(Those of you troubled by the quality of my last video will be glad to know that after much trial and error, I have developed a good video setup that is easier to watch and listen to. I hope it makes a difference.)
Incidentally, I had a lovely time in Portland this week, chatting with attendees of the Art and Soul creativity conference and then giving a 90 minute talk on how and why I developed my drawing habit. I was amazed and delighted at how many people showed up armed with dogeared copies of my books and I was flattered that so many insisted I pose with them and have my picture taken. They threatened to invite me to next year’s conference in Virginia and I parried by threatening to come.
When I went to Yorkshire to visit my drawing pal, Richard Bell, an ITV film crew showed up to profile him. They shot us as we drew together and later, they took him off for a tramp in the wild.

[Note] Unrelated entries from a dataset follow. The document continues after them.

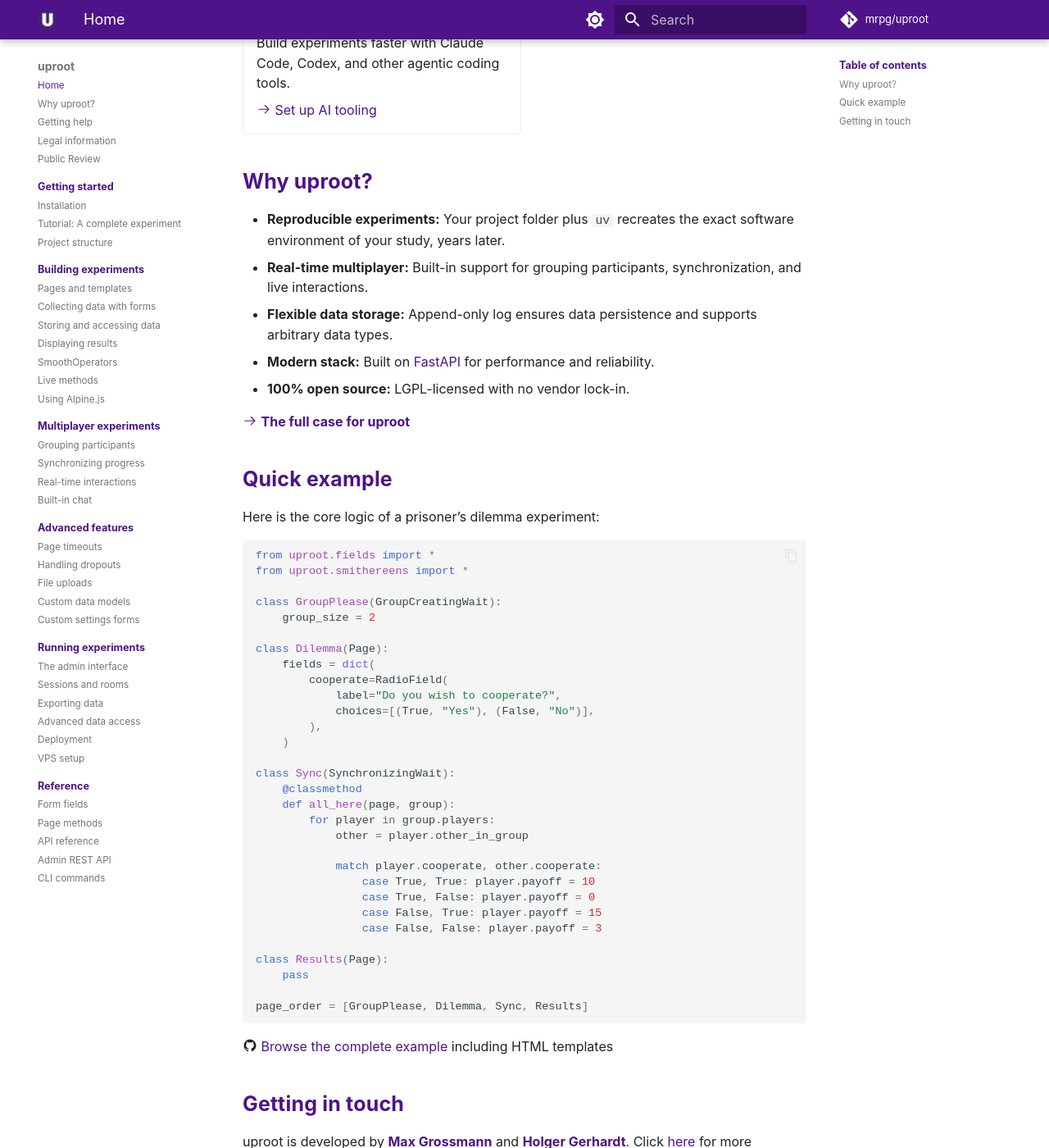
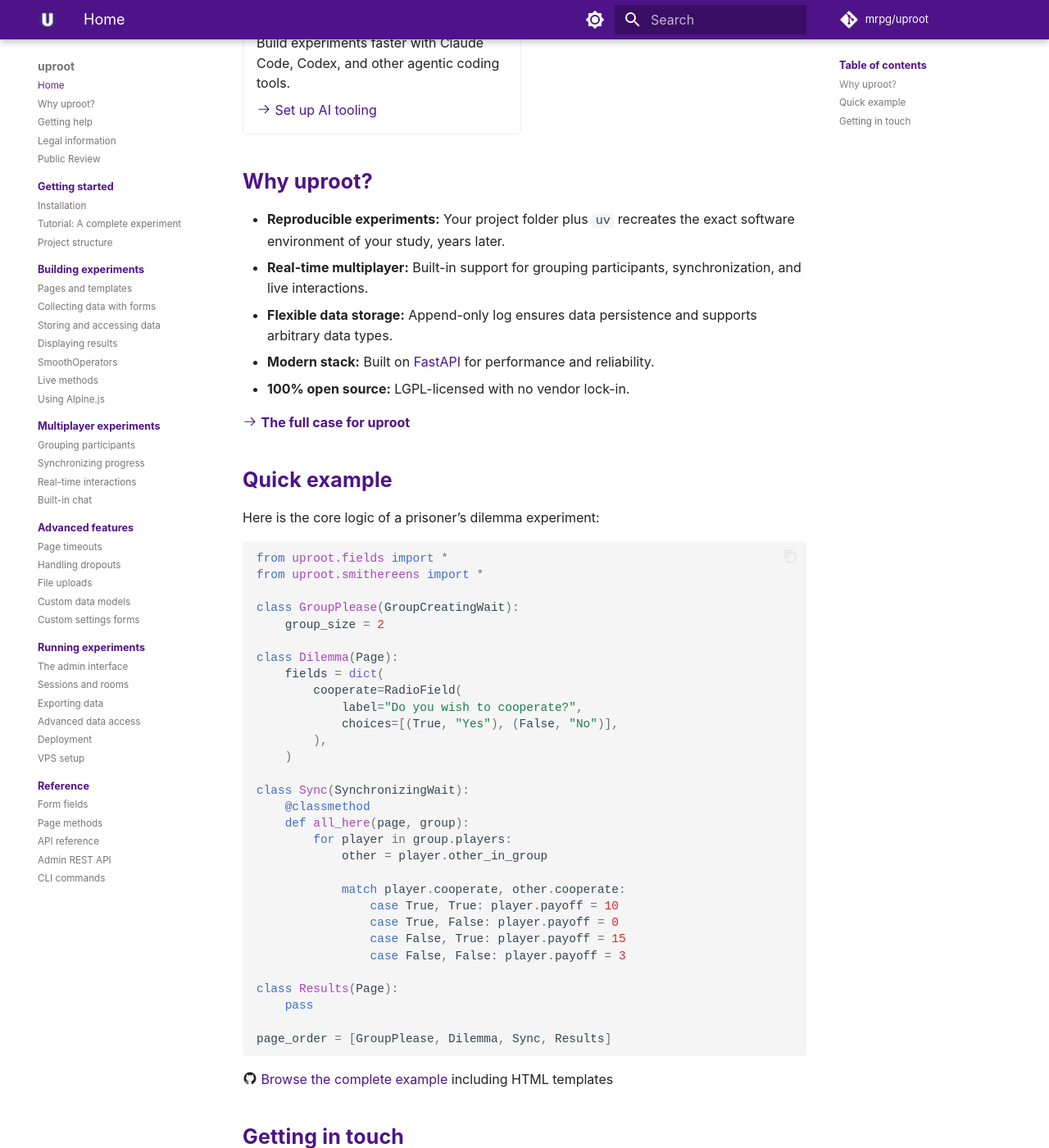
Before and after one commit to mrpg/uproot-docs, an MkDocs documentation site: the page built from docs/index.md, in a window 1280 px wide and 1400 px high, scrolled down 894 px. Shown: the whole window at 82% size. Built offline with MkDocs 1.6.1 and Material for MkDocs 9.7.7, drawn with Linux system fonts in a browser that asks for light colours; some web fonts are replaced; comment, search, counter and statistics services are not loaded.

Commit message:
Pick consistent font-size of code

```diff
--- a/docs/stylesheets/extra.css
+++ b/docs/stylesheets/extra.css
@@ -53,7 +53,7 @@ pre,
 samp,
 .md-code__content {
   font-family: "Cascadia Mono", monospace !important;
-  font-size: 92% !important;
+  font-size: 95% !important;
 }
 kbd {
   padding: 0.0em 0.5em !important;
@@ -97,11 +97,11 @@ h3 {
 h1 code,
 h2 code {
   color: var(--uproot-highlight-color) !important;
-  font-size: 103% !important;
+  font-size: 95% !important;
 }
 h3 code {
   color: var(--md-typeset-color) !important;
-  font-size: 103% !important;
+  font-size: 95% !important;
 }
 
 /* Slightly increase font size for admonitions and notes */
```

See me act like a New Yorker and horrify the locals while painting a snack truck.
(ITV was kind enough to send me a tape but they have not posted the show online so I am taking the liberty of sharing it here.)
(Part 1 of 2)
(Part 2 of 2)
Tim is three now and it’s high time he learned a trick or two. I read in an old German dog-training handbook (“Wie die Ausbildung von drei Kilo Wiener, um Ihnen eine heiß Tasse Kaffee” by Dackel J. PferdApfel) that, with the judicious application of a stout cudgel and hard taffy, one can get even the most timid long-haired miniature Dachshund to speak.
We spent a frustrating weekend working through the manual with Tim and were finally rewarded with his first few words. After a month of follow-up work, he is now entirely fluent in English, has shed most of his Dusseldorf accent (replaced for some reason with a Bensonhurst growl), and bores us with long monologues about lunch meat, cats, and the perils of thunderstorms.
Now we’re working on a much bigger challenge — getting him to draw. On Tuesday night, we began his first drawing lesson and he did a passable portrait of me, before moving on to sketch some flank steak, a barbecued chicken and a meatloaf. Fortunately, a local documentary film crew was on hand to capture his first faltering steps and they’ve been posted online.
I urge you to try to encourage your own family members to draw. It’s fun, it’s relaxing, and it’s easier than chasing your tail.
This video is also available in HD and on Youtube.
My latest attempt at cinema verité.
Art-alternatives.com sent me the biggest sketchbook I have ever seen. It is almost 700 pp. long, weighs 8 lbs, and is quite spectacular. We made a little film to show you what an effect it had on my family.
By the end of the week, the book will be available online from Artist & Display or by calling 1 800-722-7450. It will also be sold through art stores — for the nearest one, look at the dealer locater on the site.
Not giant enough? Check out this one!